START DATA
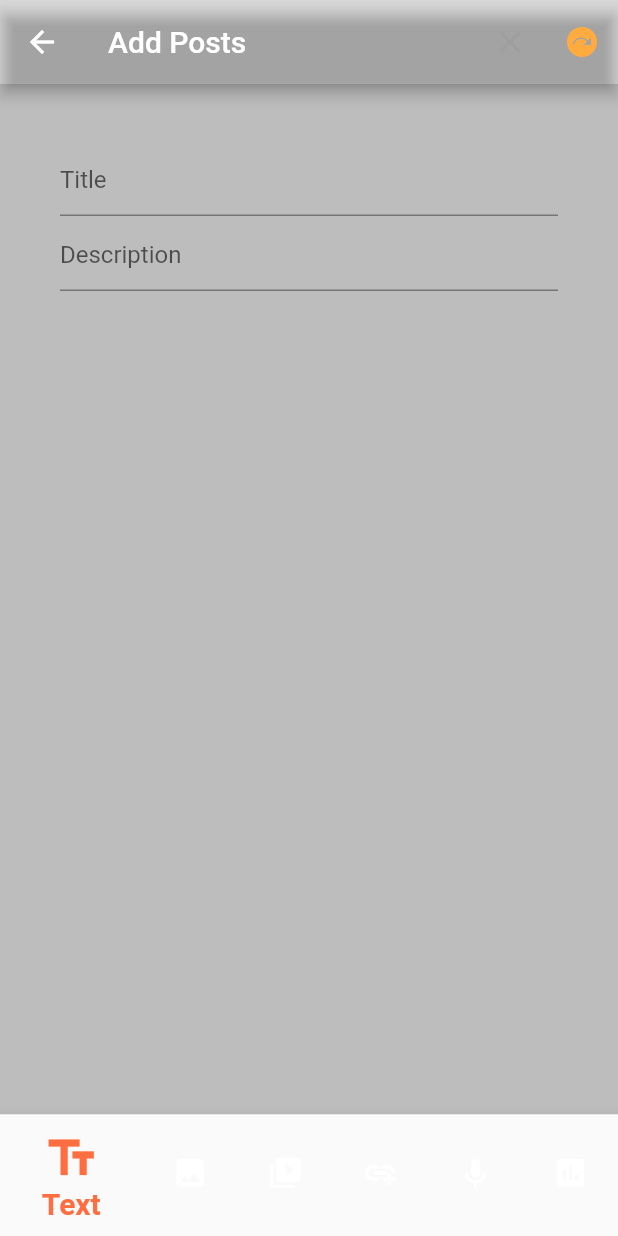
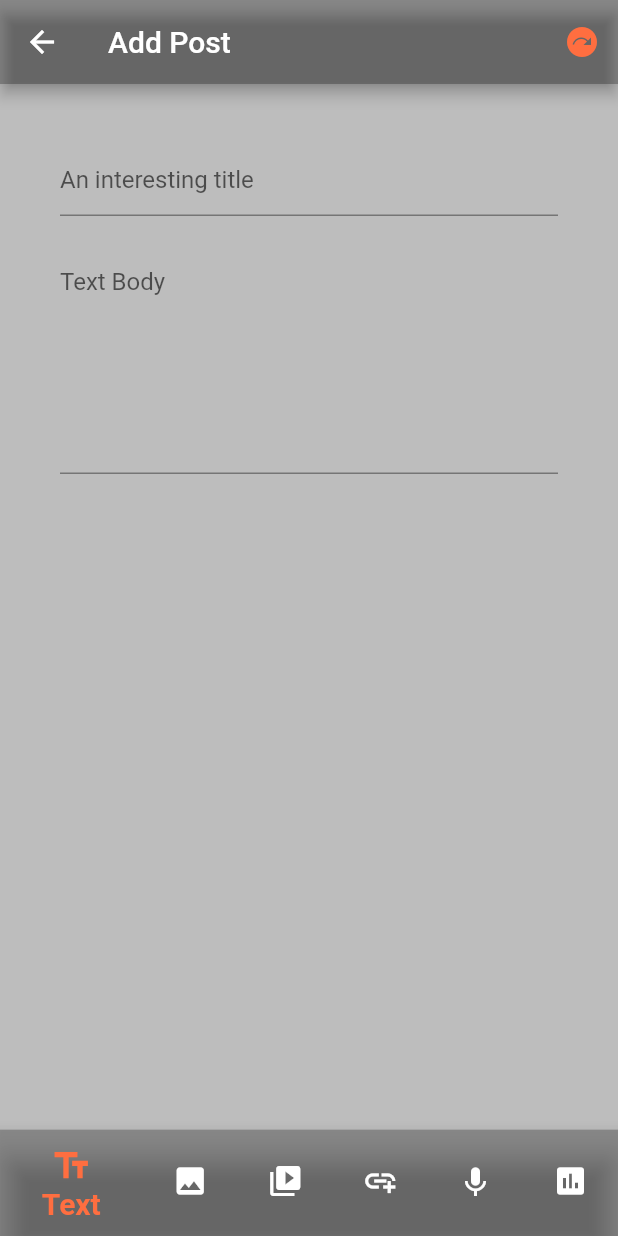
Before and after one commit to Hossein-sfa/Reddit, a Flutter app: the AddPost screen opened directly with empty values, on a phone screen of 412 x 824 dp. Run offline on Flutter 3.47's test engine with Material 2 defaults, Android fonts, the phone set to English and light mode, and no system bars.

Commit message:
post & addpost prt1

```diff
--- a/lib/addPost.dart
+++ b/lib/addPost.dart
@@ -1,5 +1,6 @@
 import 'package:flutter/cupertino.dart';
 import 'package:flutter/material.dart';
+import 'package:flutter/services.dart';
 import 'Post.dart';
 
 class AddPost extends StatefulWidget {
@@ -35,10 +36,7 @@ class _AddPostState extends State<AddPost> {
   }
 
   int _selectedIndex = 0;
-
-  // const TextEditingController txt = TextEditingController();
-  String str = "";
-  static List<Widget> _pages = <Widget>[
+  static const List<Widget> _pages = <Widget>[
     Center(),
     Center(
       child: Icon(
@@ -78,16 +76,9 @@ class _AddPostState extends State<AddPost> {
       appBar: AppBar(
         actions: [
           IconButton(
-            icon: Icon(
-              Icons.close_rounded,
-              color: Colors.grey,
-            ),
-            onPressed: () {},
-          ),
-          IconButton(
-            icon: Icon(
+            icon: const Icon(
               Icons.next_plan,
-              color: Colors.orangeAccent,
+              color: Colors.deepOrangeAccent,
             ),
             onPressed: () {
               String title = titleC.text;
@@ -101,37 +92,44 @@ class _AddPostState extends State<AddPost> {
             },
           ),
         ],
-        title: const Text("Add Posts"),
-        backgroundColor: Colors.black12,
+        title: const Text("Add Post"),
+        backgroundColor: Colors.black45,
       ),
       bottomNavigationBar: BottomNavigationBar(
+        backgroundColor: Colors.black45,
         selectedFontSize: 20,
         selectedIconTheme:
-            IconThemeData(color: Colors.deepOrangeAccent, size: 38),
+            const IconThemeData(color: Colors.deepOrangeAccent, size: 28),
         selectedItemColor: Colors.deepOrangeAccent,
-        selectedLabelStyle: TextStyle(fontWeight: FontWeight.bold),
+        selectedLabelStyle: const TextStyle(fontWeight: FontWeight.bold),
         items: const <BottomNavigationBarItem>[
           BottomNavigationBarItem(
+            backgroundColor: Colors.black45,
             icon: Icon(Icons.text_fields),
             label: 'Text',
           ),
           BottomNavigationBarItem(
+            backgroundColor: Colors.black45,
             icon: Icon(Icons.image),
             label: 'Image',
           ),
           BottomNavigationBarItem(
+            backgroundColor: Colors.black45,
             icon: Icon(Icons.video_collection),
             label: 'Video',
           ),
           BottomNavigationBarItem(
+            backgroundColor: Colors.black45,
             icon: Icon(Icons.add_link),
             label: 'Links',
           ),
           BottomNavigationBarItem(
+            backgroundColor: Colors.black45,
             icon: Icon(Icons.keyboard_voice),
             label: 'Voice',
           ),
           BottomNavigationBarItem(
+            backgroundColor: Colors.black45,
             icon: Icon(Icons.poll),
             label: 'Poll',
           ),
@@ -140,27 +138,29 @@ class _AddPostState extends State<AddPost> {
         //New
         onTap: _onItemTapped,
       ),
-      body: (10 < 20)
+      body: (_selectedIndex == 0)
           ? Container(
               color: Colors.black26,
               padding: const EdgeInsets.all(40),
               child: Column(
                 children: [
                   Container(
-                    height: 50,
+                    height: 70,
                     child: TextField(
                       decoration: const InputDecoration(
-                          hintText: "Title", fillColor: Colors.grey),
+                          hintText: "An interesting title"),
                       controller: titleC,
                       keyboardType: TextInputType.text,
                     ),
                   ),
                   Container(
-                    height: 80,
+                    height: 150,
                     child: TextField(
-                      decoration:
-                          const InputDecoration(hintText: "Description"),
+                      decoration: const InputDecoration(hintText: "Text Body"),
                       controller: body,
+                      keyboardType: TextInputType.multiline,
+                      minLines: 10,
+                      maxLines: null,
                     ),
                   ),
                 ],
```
END DATA
Each line that holds the word "extends" should be extracted from the records.

**RESPONSE TO THE EXERCISE:**
 class AddPost extends StatefulWidget {
@@ -35,10 +36,7 @@ class _AddPostState extends State<AddPost> {
@@ -78,16 +76,9 @@ class _AddPostState extends State<AddPost> {
@@ -101,37 +92,44 @@ class _AddPostState extends State<AddPost> {
@@ -140,27 +138,29 @@ class _AddPostState extends State<AddPost> {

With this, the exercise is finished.